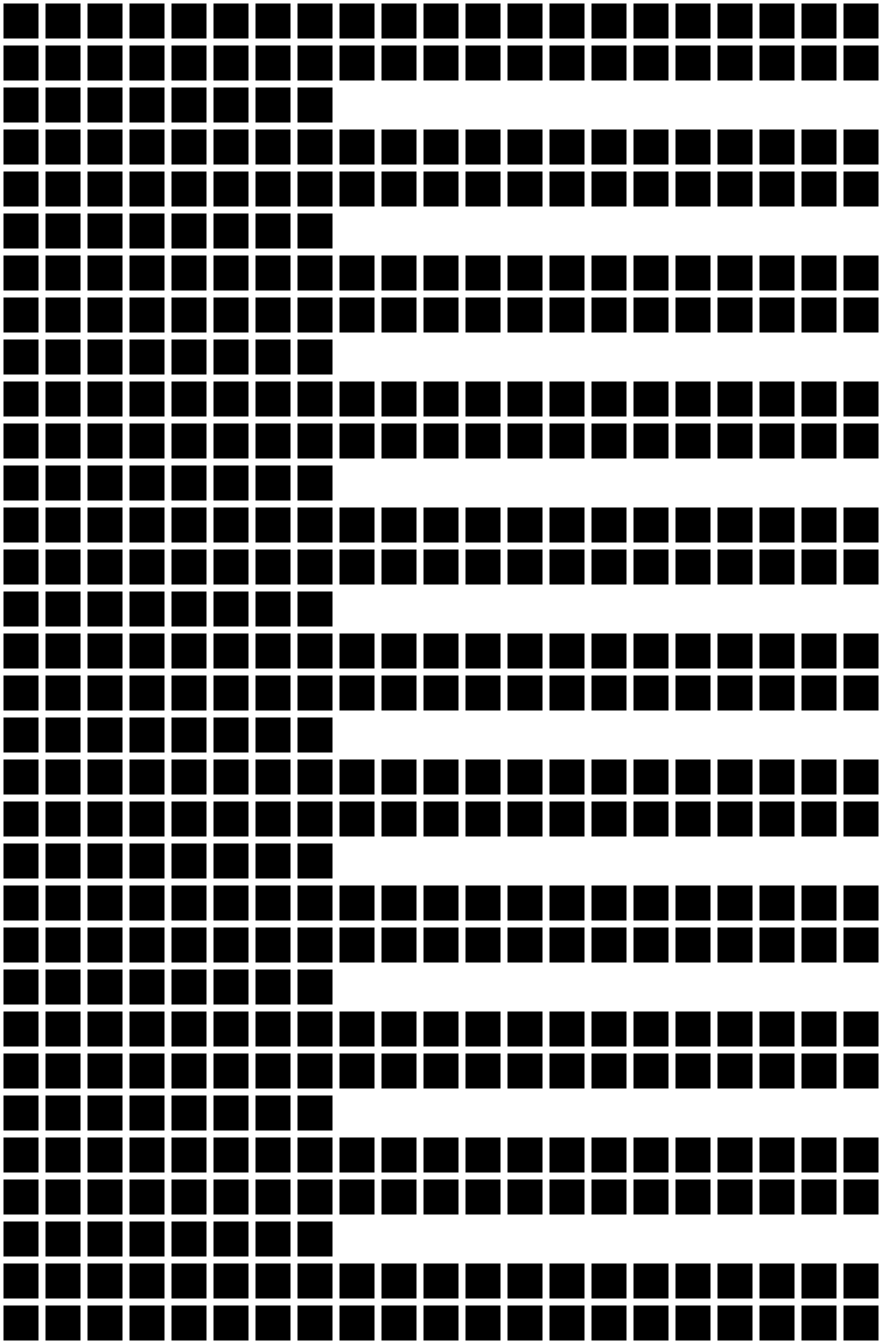
Repository: sokafootball/etch-a-sketc
Page: index.html
These files come from the project's save history. The page is drawn as it stood at one moment and after the next save; the edit follows.
The browser window is 1280 px wide. The pictures show the part of the page from y = 0 to 1920 px (the page is 9000 px tall before and 720 px after), at 70% of full size.

Above is the page before, as saved 2020-04-16 20:44:49.

After the next save:
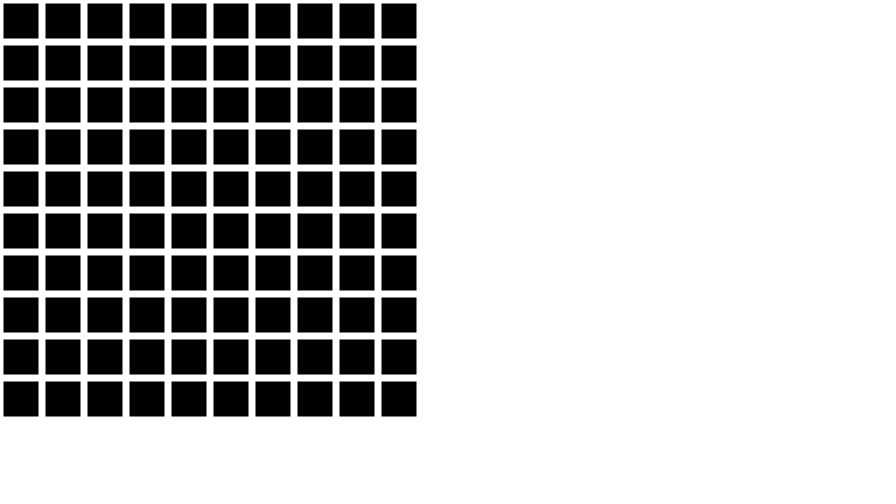
Saved 23 s later.
--- a/script.js
+++ b/script.js
@@ -1,5 +1,5 @@
 const grid = document.querySelector(`#grid-div`)
-const squaresPerSide = 50
+const squaresPerSide = 10
 for (let i = 1; i <= squaresPerSide; i++) {
   for (let j = 1; j <= squaresPerSide; j++) {
     const cell = document.createElement(`div`)

After the save that followed:
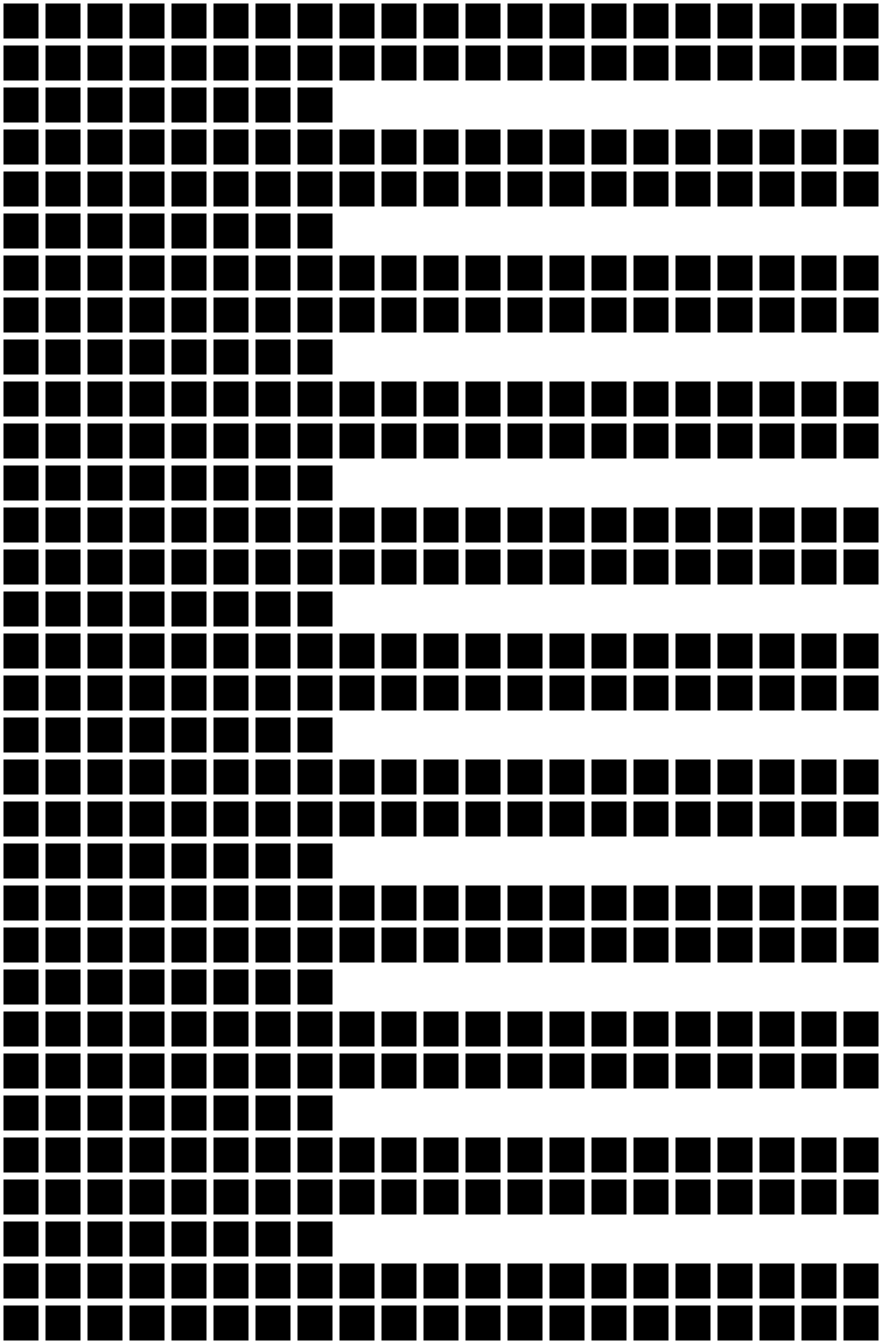
Saved 7 s later.
--- a/script.js
+++ b/script.js
@@ -1,5 +1,5 @@
 const grid = document.querySelector(`#grid-div`)
-const squaresPerSide = 10
+const squaresPerSide = 50
 for (let i = 1; i <= squaresPerSide; i++) {
   for (let j = 1; j <= squaresPerSide; j++) {
     const cell = document.createElement(`div`)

----------------------------------------

• What to do: All lines from the one bearing "After the save" through the last line of the records, and only those, should be duplicated exactly; no picture belongs in the copy.

• Final answer:
After the save that followed:
Saved 7 s later.
--- a/script.js
+++ b/script.js
@@ -1,5 +1,5 @@
 const grid = document.querySelector(`#grid-div`)
-const squaresPerSide = 10
+const squaresPerSide = 50
 for (let i = 1; i <= squaresPerSide; i++) {
   for (let j = 1; j <= squaresPerSide; j++) {
     const cell = document.createElement(`div`)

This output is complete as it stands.